- About configuration for EMC_TimeFinder_Mirror
- About configuration for EMC_TimeFinder_Clone
- About HP EVA arrays
- Verifying connectivity from clients to array using SSSU 5.0
- About IBM DS6000 and DS8000 arrays
- Configuring NetBackup to access the IBM DS6000 or DS8000 array
- About IBM DS4000 array
- About Hitachi SMS/WMS/AMS, USP/NSC, USP-V/VM
- Hitachi array software requirements
- About HP-XP arrays
- About array troubleshooting
- Troubleshooting issues pertaining to all arrays
- Troubleshooting IBM DS6000 and DS8000 arrays
- Troubleshooting IBM4000 arrays
- Troubleshooting Hitachi arrays
- Notes on Media Server and Third-Party Copy methods
- Backup and restore procedures
- About restores from a FlashBackup backup
- Instant Recovery restore features
- About Instant Recovery: block-level restore
- About Instant Recovery: file promotion
- About Instant Recovery: Fast File Resync (Windows clients only)
- About Instant Recovery: point in time rollback
- About configurations for restore
- About restoring from a disk snapshot
- Logging directories for UNIX platforms
- Logging folders for Windows platforms
- FlashBackup and status code 13
- Appendix A. Managing nbu_snap (Solaris)
- Appendix B. Overview of snapshot operations
- Appendix C. NetBackup integration with CloudPoint for snapshot managment
Verifying NetBackup client access, zoning, and LUN masking
You can use the nbfirescan command to verify that the NetBackup clients have access to the array devices and that the arrays are properly zoned and LUNs are LUN masked. Note that nbfirescan only displays LUNs that have actually been LUN masked to the host.
To verify NetBackup client access, zoning, and LUN masking
- Enter the following on the client:
\Program Files\Common Files\Veritas Shared\VxFI\4\Bin\nbfirescan.exe
This command queries the host's SCSI bus for all the SCSI (or Fibre) attached devices that are visible.
Note the following regarding CLARiiON:
If there are LUNs in the client's CLARiiON storage group, the LUNs are included in the output.

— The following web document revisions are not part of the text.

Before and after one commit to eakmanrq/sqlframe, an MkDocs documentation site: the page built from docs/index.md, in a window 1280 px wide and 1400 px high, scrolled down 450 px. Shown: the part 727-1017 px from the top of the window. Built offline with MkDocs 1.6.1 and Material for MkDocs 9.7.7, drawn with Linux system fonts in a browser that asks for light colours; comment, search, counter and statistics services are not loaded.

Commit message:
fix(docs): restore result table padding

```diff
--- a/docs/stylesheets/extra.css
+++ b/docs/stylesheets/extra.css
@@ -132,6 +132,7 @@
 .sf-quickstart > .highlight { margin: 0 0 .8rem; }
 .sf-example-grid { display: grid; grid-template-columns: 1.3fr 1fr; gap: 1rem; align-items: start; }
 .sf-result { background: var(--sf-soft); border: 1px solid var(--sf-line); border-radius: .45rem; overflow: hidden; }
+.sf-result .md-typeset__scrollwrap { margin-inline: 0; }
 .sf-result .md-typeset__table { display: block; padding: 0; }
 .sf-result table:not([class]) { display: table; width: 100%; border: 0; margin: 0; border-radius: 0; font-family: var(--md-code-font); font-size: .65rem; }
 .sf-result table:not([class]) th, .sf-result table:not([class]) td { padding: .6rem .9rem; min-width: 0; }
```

If there are no LUNs visible but the array is zoned to allow the host to see it, the output includes the entry DGC LUNZ. This entry is a special LUN that the CLARiiON uses for communication between the client and the array. The LUNZ entry is replaced by another disk entry as soon as one is put in the storage group which has been presented to the client.
Example Solaris output, followed by a description:

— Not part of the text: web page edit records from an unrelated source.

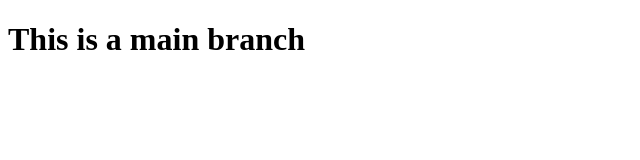
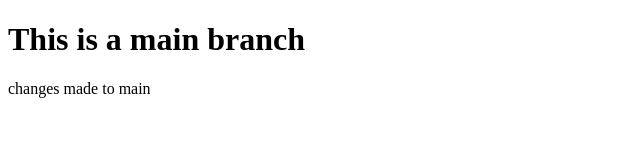
Before and after one commit to GautamaShastry/Backflipt, a plain HTML site: page index.html in a window 1280 px wide. Shown: the whole page, without its empty margins (0-640 px from the left). Drawn offline with Linux system fonts and the light colour scheme.

Commit message:
changes made to main

```diff
--- a/index.html
+++ b/index.html
@@ -8,5 +8,6 @@
 </head>
 <body>
     <h1>This is a main branch</h1>
+    <p>changes made to main</p>
 </body>
 </html>
```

DevicePath Vendor Product ID EnclosureId DeviceId [Ctl,Bus,Tgt,Lun] --------------------------------------------------------------------------------- /dev/rdsk/c3t4d57s2 EMC SYMMETRIX 000187910258 013C [00,00,00,00] /dev/rdsk/c3t6d10s2 HP HSV200 5000-1FE1-5007-0020 6005-08B4-0010-5F49-0000-5000-408F-0000 [00,00,00,00]
The last line of output is wrapped.

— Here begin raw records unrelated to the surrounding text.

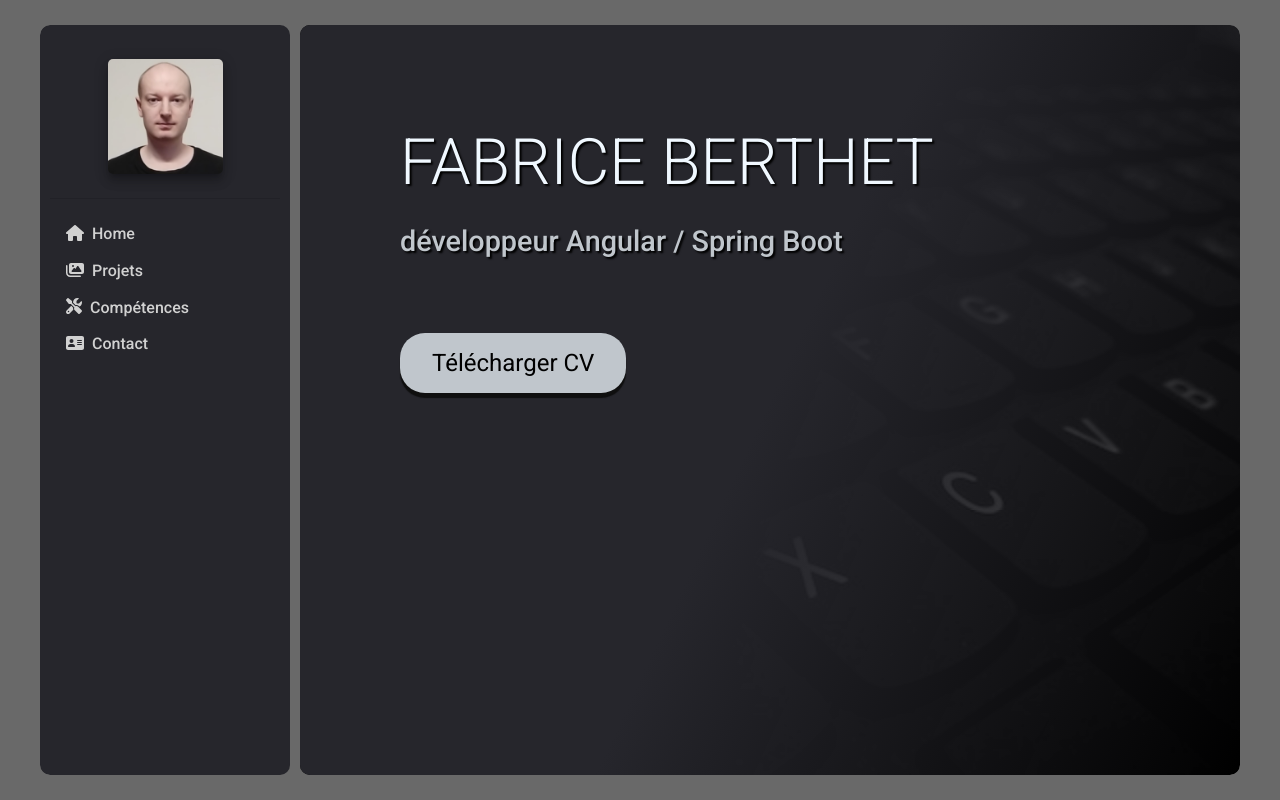
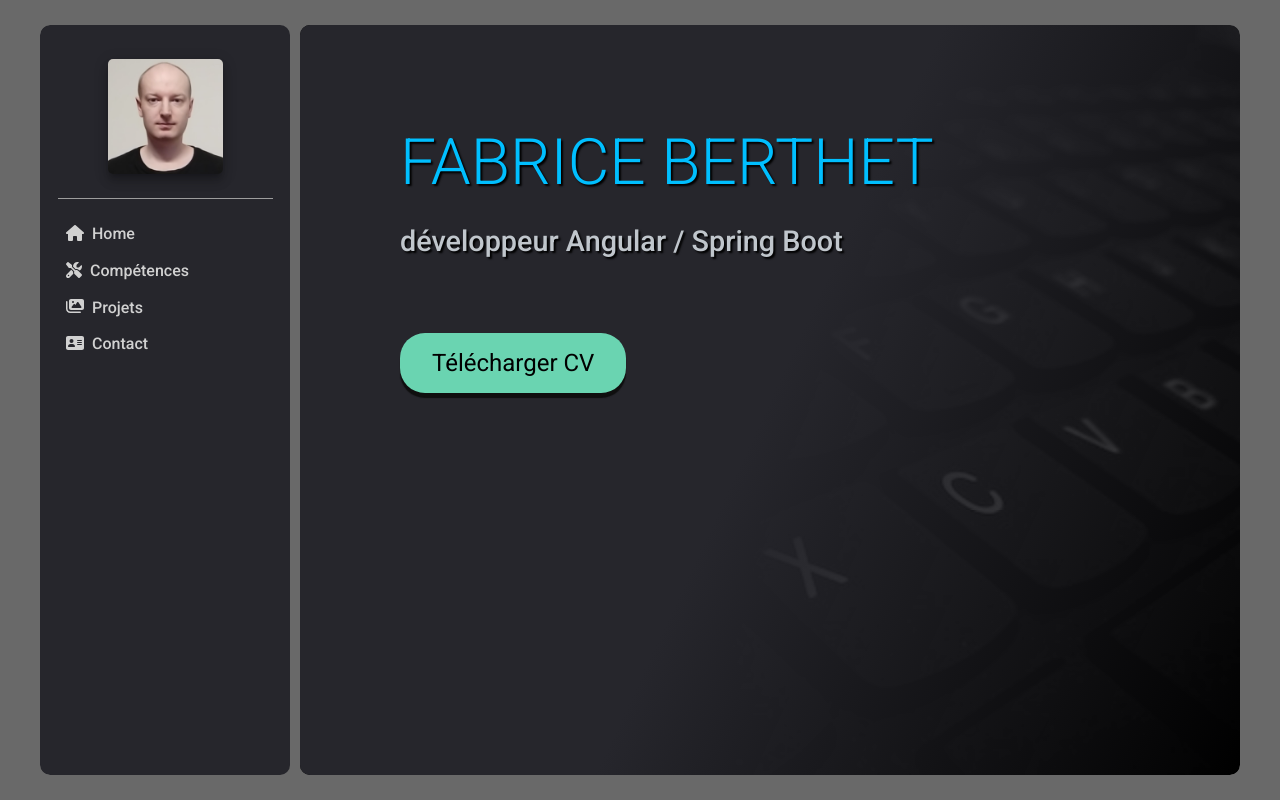
Before and after one commit to faberthet/cv, an Angular app: page / in a window 1280 px wide. Built offline with nearby package versions, Linux system fonts and the light colour scheme.

Commit message:
couleurs

```diff
--- a/src/app/app.component.css
+++ b/src/app/app.component.css
@@ -45,6 +45,9 @@
     border-right:none;
     color: rgb(209, 209, 209);
 }
+.sidenav-icon{
+    /* color:aquamarine; */
+}
 
 mat-sidenav-content{
     /* height: calc(100vh - 98px); */
@@ -68,10 +71,13 @@
 border-radius: 5px;
 }
 .name{
-
+text-align: center;
+margin-bottom: 0.3rem;
 }
 .fonction{
-
+text-align: center;
+font-size: 0.8rem;
+margin-bottom: 1rem;
 }
 
 .item{
@@ -97,8 +103,10 @@
 }
 
 mat-divider{
-
+    margin: 0 auto;
     margin-bottom: 16px;
+    background-color: rgb(179, 179, 179);
+    width: 215px;
 }
 
 
--- a/src/app/app.component.html
+++ b/src/app/app.component.html
@@ -12,7 +12,7 @@
   <mat-sidenav #sidenav="matSidenav">
     <img class="avatar mat-elevation-z8" src="assets/images/photocarre.png" alt="photo">
     <!-- <h4 class="name"> Fabrice Berthet</h4>
-    <div class="fonction"> développeur Angular / Spring Boot</div> -->
+    <div class="fonction"> développeur Angular Spring boot</div>  -->
     <mat-divider></mat-divider>
     <a routerLink="/">
       <button mat-button class="item">
@@ -20,16 +20,16 @@
         <span>Home</span>
       </button>
     </a>
+    <a routerLink="/competences">
+      <button mat-button class="item">
+        <fa-icon class="sidenav-icon" [icon]="faScrewdriver" ></fa-icon>
+        <span>Compétences</span>
+      </button>
+    </a>
     <a routerLink="/projets">
       <button mat-button class="item">
         <fa-icon class="sidenav-icon" [icon]="faImages" ></fa-icon>
         <span>Projets</span>
-      </button>
-    </a>
-    <a routerLink="/competences">
-      <button mat-button class="item">
-        <fa-icon class="sidenav-icon" [icon]="faScrewdriver" ></fa-icon>
-        <span>Compétences</span>
       </button>
     </a>
     <a routerLink="/contact">
--- a/src/app/data/portfolioData.ts
+++ b/src/app/data/portfolioData.ts
@@ -23,7 +23,7 @@
         name:'Mots croisés',
         languages:['java','typescript', 'css'],
         source: 'https://github.com/faberthet/MotCroises',
-        info: 'Mon tout dernier projet Java à l\'université, utilisant Java FX',
+        info: 'Mon tout dernier projet Java à l\'université, avec Java FX',
         picture:'mot1.jpg',
         demo:'https://drive.google.com/file/d/1OBjtPZnd4cNwq7GAXpGnx4FAuSIvLgC6/view',
         website:''
--- a/src/app/pages/contact/contact.component.css
+++ b/src/app/pages/contact/contact.component.css
@@ -7,7 +7,7 @@
     width: 100%;
     position: relative;
     /* z-index: -2; */
-
+    color: #b3b3b3;
 
 }
  .contactcontent::before{
@@ -44,6 +44,7 @@
     padding: 10px 50px;
     margin: 0 auto;
 
+
 }
 .contactcadre > .item{
     display: flex;
@@ -61,6 +62,7 @@
 h1{
     width: max-content;
     margin: 10px auto;
+    color: aquamarine;
 }
 .icotem{
     margin-right:  40px;
@@ -79,13 +81,13 @@
         align-items: center;
          width: 150px;
          font-size: 1rem;
-        background-color: rgb(84, 168, 140);
+        background-color: #26262c;;
          padding: 10px 0;
         border-radius: 25px;
         transition: 0.2s ease;
 }
     .reso > a:hover{
-        background-color:rgb(63, 128, 106);
+        background-color:#3f3f49;
     }
     .reso > a > fa-icon{
         margin-top: 5px;
@@ -94,3 +96,6 @@
         color: inherit;
         text-decoration: inherit;
     }
+    fa-icon{
+        color: aquamarine;
+    }
--- a/src/app/pages/contact/contact.component.html
+++ b/src/app/pages/contact/contact.component.html
@@ -3,7 +3,7 @@
     <div class="contactcadre mat-elevation-z8">
         <h1>Contactez moi</h1>
         <div class="trait"></div>
-        <div class="item"><fa-icon class="icotem" [icon]="faLocation" ></fa-icon> Rennes</div>
+        <div class="item"><fa-icon class="icotem" [icon]="faLocation" ></fa-icon> &nbsp;Rennes</div>
         <div class="item"><fa-icon class="icotem" [icon]="faEnvelope" ></fa-icon> faberthet35@gmail.com</div>
         <div class="item"><fa-icon class="icotem" [icon]="faPhone" ></fa-icon> 0752064430</div>
     </div>
--- a/src/app/pages/home/home.component.css
+++ b/src/app/pages/home/home.component.css
@@ -31,6 +31,8 @@
     margin-top: 0;
     margin-bottom: 1rem;
     text-shadow: 2px 2px 2px black;
+    color:rgb(192, 198, 204);
+    color:deepskyblue;
 }
 h2{
 font-size: 1.8rem;
@@ -47,14 +49,14 @@
     display: block;
     width: max-content;
     font-size: 1.5rem;
-    background-color:rgb(192, 198, 204);
+    background-color:rgb(106, 212, 177);
     padding: 1rem 2rem;
     border-radius: 25px;
     box-shadow: 0 5px 1px rgb(15, 15, 15);
     transition: 0.2s ease;
 }
 .pdf a:hover{
-    background-color:rgb(147, 151, 156);
+    background-color:aquamarine;
 }
 a{
     color: inherit;
```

Represents the actual access point for the device as it exists on the client host.
Unique for each physical disk array.
Unique for a physical disk or virtual disk in an enclosure. The Enclosure ID/DeviceID pair constitutes a client host-independent designation of a particular physical or virtual disk within a disk array.
Controller, bus, target, and LUN numbers are the elements that designate a particular physical or virtual disk from the perspective of the client host computer.
Example Linux output (wrapped to fit page):
DevicePath Vendor Product ID EnclosureId DeviceId [Ctl,Bus,Tgt,Lun] --------------------------------------------------------------------------------- /dev/sdb DGC RAID 5 APM00050602951 60:06:01:60:83:B0:11:00:4D:C4:8A:1D: 35:EC:DA:11 [01,00,00,00] /dev/sdc DGC RAID 5 APM00050602951 60:06:01:60:83:B0:11:00:4C:C4:8A:1D: 35:EC:DA:11 [01,00,00,01] /dev/sdd DGC RAID 5 APM00050602951 60:06:01:60:83:B0:11:00:4B:C4:8A:1D: 35:EC:DA:11 [01,00,00,02] /dev/sde DGC RAID 5 APM00050602951 60:06:01:60:83:B0:11:00:4A:C4:8A:1D: 35:EC:DA:11 [01,00,00,03] /dev/sdf HP HSV200 5000-1FE1-5007-0020 6005-08B4-0010-5F49-0000-5000-22F8-0000 [01,00,01,01] /dev/sdg HP HSV200 5000-1FE1-5007-0020 6005-08B4-0010-5F49-0000-5000-22FF-0000 [01,00,01,02]
Most of the output lines are wrapped.
DGC designates a CLARiiON device.